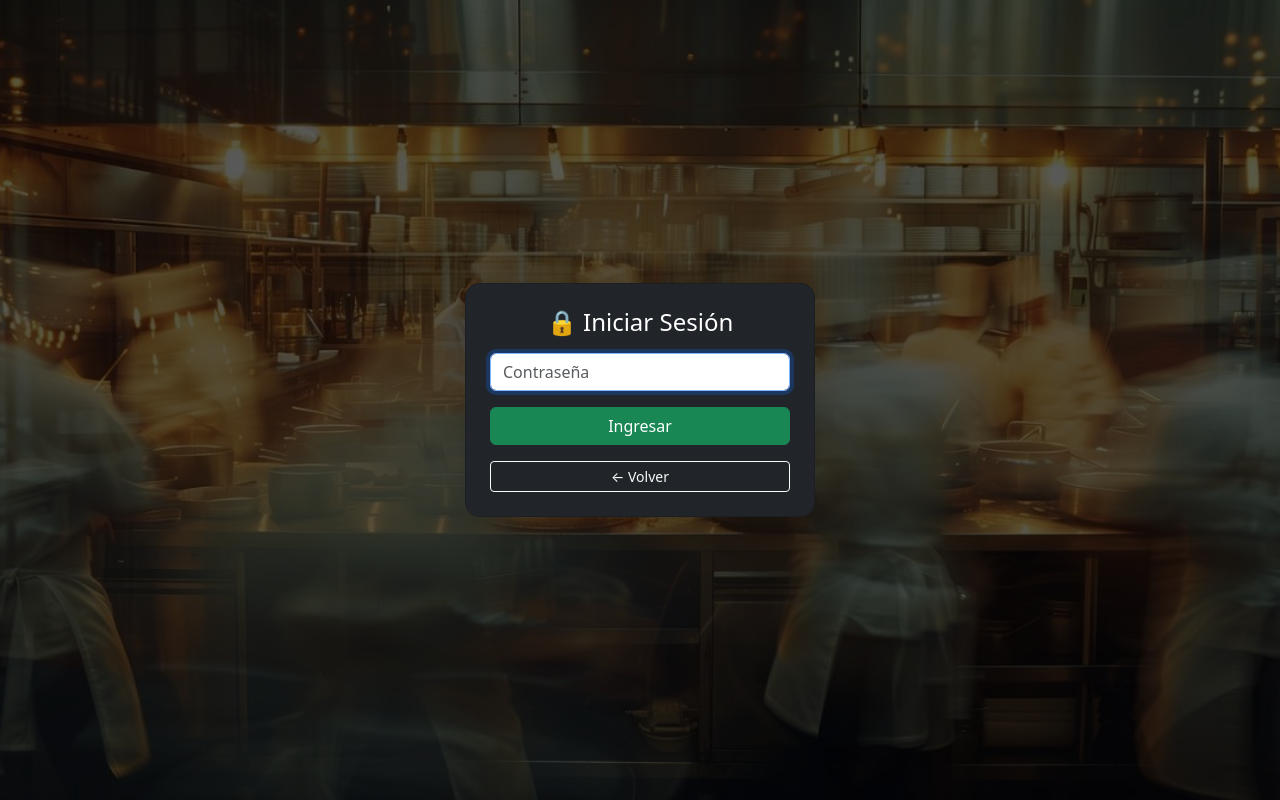
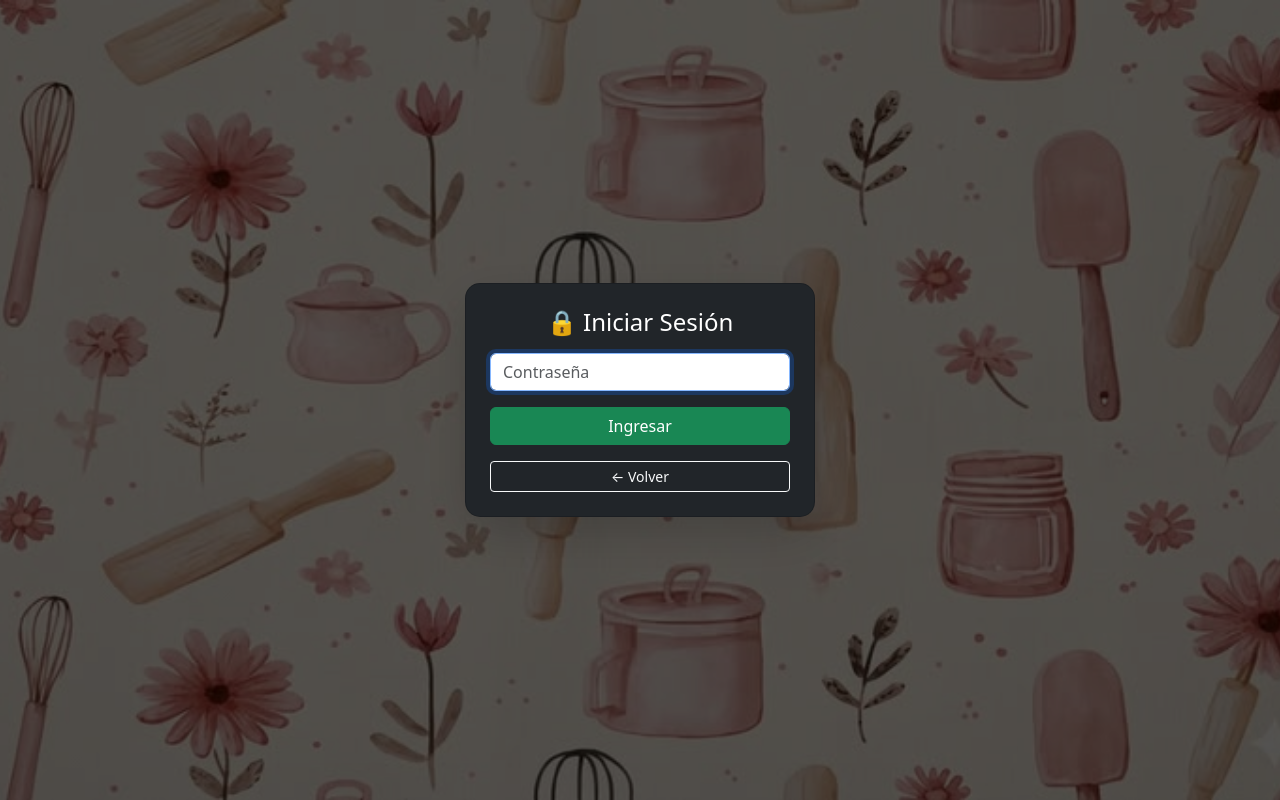
Before and after one commit to jhonny-na/recetas, a Django app: page /login/ in a window 1280 px wide. Run offline with Django 4.2, Linux system fonts and the light colour scheme.

Commit message:
Update login.html

```diff
--- a/templates/login.html
+++ b/templates/login.html
@@ -5,10 +5,11 @@
     <meta charset="UTF-8">
     <meta name="viewport" content="width=device-width, initial-scale=1">
     <title>Iniciar Sesión 🔒</title>
+    <link rel="icon" type="image/png" href="{% static 'images/logo.png' %}">
     <link href="https://cdn.jsdelivr.net/npm/bootstrap@5.3.3/dist/css/bootstrap.min.css" rel="stylesheet">
     <style>
         body {
-            background-image: url("{% static 'images/fondos.jpg' %}");
+            background-image: url("{% static 'images/fondo3.jpg' %}");
             background-size: cover;
             background-position: center;
             background-attachment: fixed;
```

**How to complete this task**:
With the images omitted, output all entries exactly as given.

**Written response**:
Before and after one commit to jhonny-na/recetas, a Django app: page /login/ in a window 1280 px wide. Run offline with Django 4.2, Linux system fonts and the light colour scheme.

Commit message:
Update login.html

```diff
--- a/templates/login.html
+++ b/templates/login.html
@@ -5,10 +5,11 @@
     <meta charset="UTF-8">
     <meta name="viewport" content="width=device-width, initial-scale=1">
     <title>Iniciar Sesión 🔒</title>
+    <link rel="icon" type="image/png" href="{% static 'images/logo.png' %}">
     <link href="https://cdn.jsdelivr.net/npm/bootstrap@5.3.3/dist/css/bootstrap.min.css" rel="stylesheet">
     <style>
         body {
-            background-image: url("{% static 'images/fondos.jpg' %}");
+            background-image: url("{% static 'images/fondo3.jpg' %}");
             background-size: cover;
             background-position: center;
             background-attachment: fixed;
```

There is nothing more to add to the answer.